On Wednesday, Trump will see for himself if the pontiff is papal enough when he walks down the frescoed halls of the Apostolic Palace. The venue of the meeting with Francis - who shunned the palace and lives in a Vatican guest house - will be the study he uses for official occasions.
Their first meeting comes after Trump sparred with the pope on issues such as migration, climate change and Islam.
"I think it will be a moment of truth. The differences are real and they have not been invented by the media, as some Trump supporters have claimed," said Massimo Faggioli, professor of theology and religious studies at Villanova University.
Last year, in response to a question about then-candidate Trump's views on immigration and his intention to build a wall along the U.S. border with Mexico, Francis said a man who thinks about building walls and not bridges is "not Christian".
Trump, who grew up in a Presbyterian family but does not attend church regularly, shot back that it was "disgraceful" for the pope to question his faith.
"If and when the Vatican is attacked by ISIS, which as everyone knows is ISIS' ultimate trophy, I can promise you that the pope would have only wished and prayed that Donald Trump would have been president," Trump said during the campaign.
After Trump was elected, his barbs ended, and people close to Francis say he does not hold grudges and wants to turn the page.
"You have to distinguish between Trump the candidate and Trump the president," said Father Antonio Spadaro, a close associate of the pope's and editor of the prestigious Jesuit journal Civilita Cattolica.
"Francis does not divide the world between the good and the bad, he does not have this Hollywood-esque view of the world," Spadaro said in an interview.
NO PLANS FOR A FIGHT
"I think it will be a frank and realistic meeting, not one revolving around preconceived concepts. It is not a meeting that is being held in order to fight. It is a desire to meet despite all of the things that preceded it," Spadaro said.
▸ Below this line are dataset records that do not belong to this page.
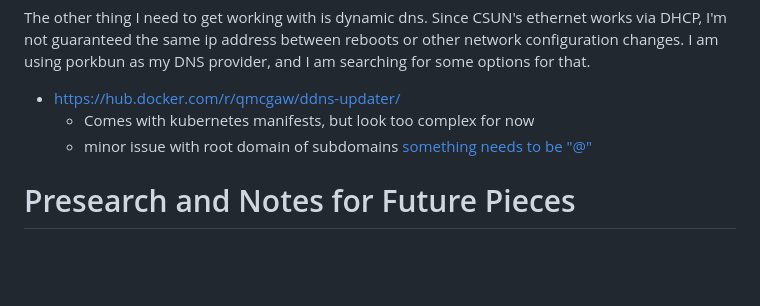
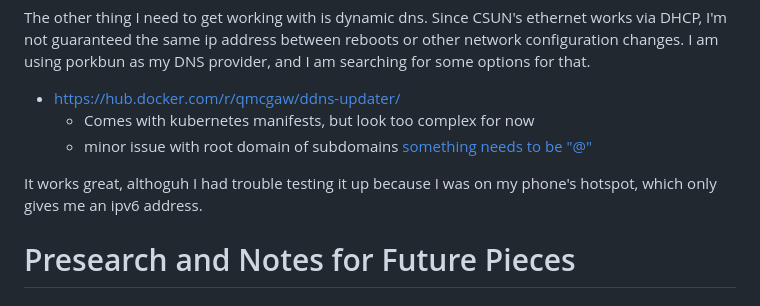
Before and after one commit to moonpiedumplings/moonpiedumplings.github.io, a Markdown page: projects/build-server-4/index.md, the part around the change. Rendered like a GitHub page; blank space fills up the shorter version.

Commit message:
more work on dyn dns

```diff
--- a/projects/build-server-4/index.md
+++ b/projects/build-server-4/index.md
@@ -248,6 +248,8 @@ The other thing I need to get working with is dynamic dns. Since CSUN's ethernet
   - Comes with kubernetes manifests, but look too complex for now
   - minor issue with root domain of subdomains [something needs to be "@"](https://www.reddit.com/r/homelab/comments/137y1v9/dynamic_dns_with_porkbun/kegh2xy/)
 
+It works great, althoguh I had trouble testing it up because I was on my phone's hotspot, which only gives me an ipv6 address.
+
 # Presearch and Notes for Future Pieces
 
 ## Openstack
```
Earlier this month Francis told reporters he would be "sincere" with Trump despite their differences.
"There are always doors that are not closed. We need to find the doors that are at least partly open, go in, and talk about things we have in common and go forward, step by step," he said.
One door that the Vatican hopes is still open is on climate change.
In March, Trump signed an executive order dismantling environmental regulations enacted under his predecessor Barack Obama, but the Vatican is hoping Washington will not abandon the international Paris Agreement in 2015 aimed at shifting the global economy from fossil fuels.
Francis has made defence of the environment an important plank of his papacy, backing scientific opinion that global warming is caused mostly by human activity.
Vatican sources said the pope's inner circle was heartened that Trump had toned down his previously harsh rhetoric about Muslims during his visit to Saudi Arabia at the weekend.
As a candidate, Trump proposed temporarily banning Muslims from entering the United States. In office, he ordered temporary bans on people from several Muslim-majority countries, which were blocked by courts that ruled they were discriminatory.
Trump at first did not plan to stop in Rome during his visit to Europe, which some in the Vatican saw as a snub. When he changed his mind, the Vatican squeezed him in at 8:30 a.m. on a Wednesday morning, an unusual day and an unusually early time.
Francis holds his weekly audience with the general public on Wednesday at 10 a.m. in St Peter's Square. Vatican sources say it is significant that the pope did not cancel or delay it.
"His commitment to the people comes first," one senior source said, noting that because the square will be filled with people, Trump is expected to enter the Vatican though a tiny back gate used by employees instead of the usual entry used by heads of state.
"It will not be the solemn, triumphal entrance he may have wanted," he said. (Reporting by Philip Pullella; Editing by Sonya Hepinstall)
Our Standards: The Thomson Reuters Trust Principles.